I will end by giving what I believe to be the plain reasons why plain men should not be Socialists. It is not because Socialists are innovators or agitators or preach things contrary to the Book of Daniel, or are this, that, or the other, but simply and solely because Socialism is nonsense. Let me try then to put my reasons for not being a Socialist in the simplest possible form—the form which is patronizingly called suitable for children and uneducated persons, but which in reality is the form in which everyone reasons out a subject in his own mind.

Should those who desire, above all things, an improvement in the condition of the labourer become Socialists? No.

Why not? Because Socialism, if carried out, would injure, instead of benefiting, the labourer.

Why would Socialism injure the labourer? For the following reason: If the condition of the working men is to be improved, that is, if they are to have more food, more room in their houses, more clothes, more firing, more of everything they desire, it is evident that there must be more of all these things in the world. That is, there must be more wealth, for these things make up wealth. But in order that there shall be more wealth, i. e. more of the things men need and desire, more must be produced. If ten men have only five loaves between them, and need one each, the only way they can be made comfortable is by getting five more. It follows, therefore, that nothing which decreases the total wealth of the world, which diminishes, that is, the corn grown, the wool clipped, the houses built, the cotton spun, or the coal dug, can improve the condition of the poor.
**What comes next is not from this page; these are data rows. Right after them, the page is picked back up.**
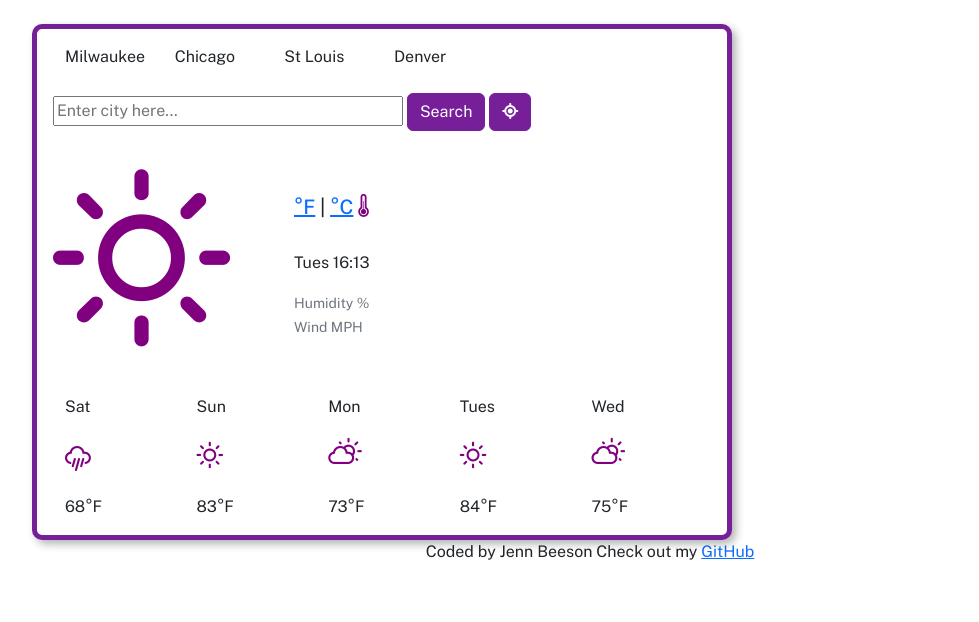
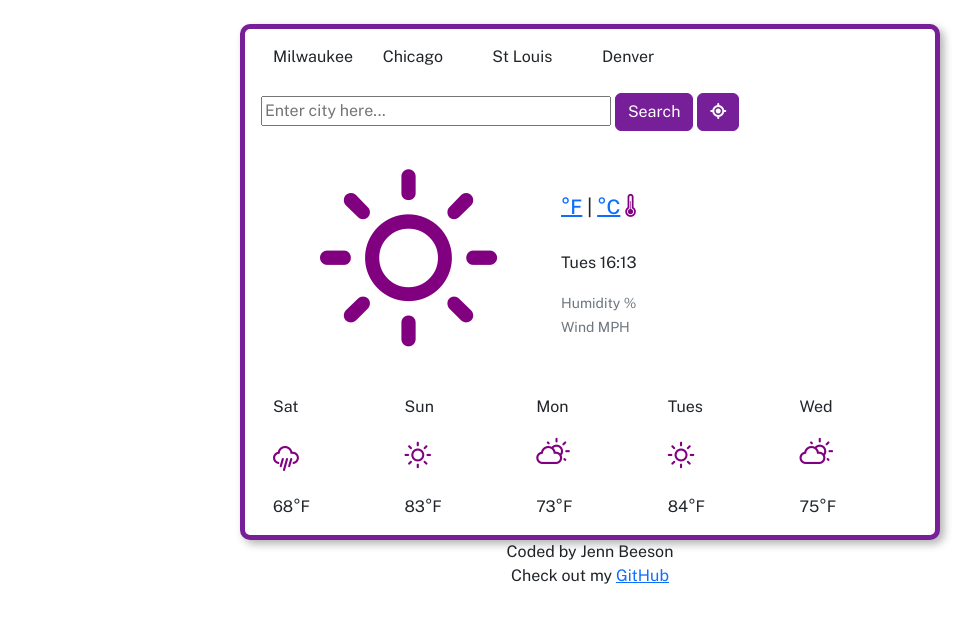
Before and after one commit to jennifuhrose/my-weather-project, a website built with Parcel: page index.html in a window 1280 px wide. Shown: the whole page, without its empty margins (50-1029 px from the left). Built offline with nearby package versions, Linux system fonts and the light colour scheme; no server answers.

Commit message:
Fixed margin on .card on styles.css and placed a missing br tag on index.html

```diff
--- a/index.html
+++ b/index.html
@@ -114,7 +114,7 @@
 						</div>
 					</div>
 				</div>
-				<p class="signature">Coded by Jenn Beeson
+				<p class="signature">Coded by Jenn Beeson<br />
                     Check out my <a href="https://github.com/jennifuhrose">GitHub</a>
                 </p>
 
--- a/src/css/styles.css
+++ b/src/css/styles.css
@@ -3,6 +3,7 @@ body {
 }
 .card {
   display: block;
+  margin: 0 auto;
   width: 700px;
   border-width: 5px;
   border-color: rgb(119, 31, 153);
```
If, then, Socialism would diminish the production of the things needed by mankind it would be injurious.

But would it diminish the wealth of the world, and so makes less to go round? Yes.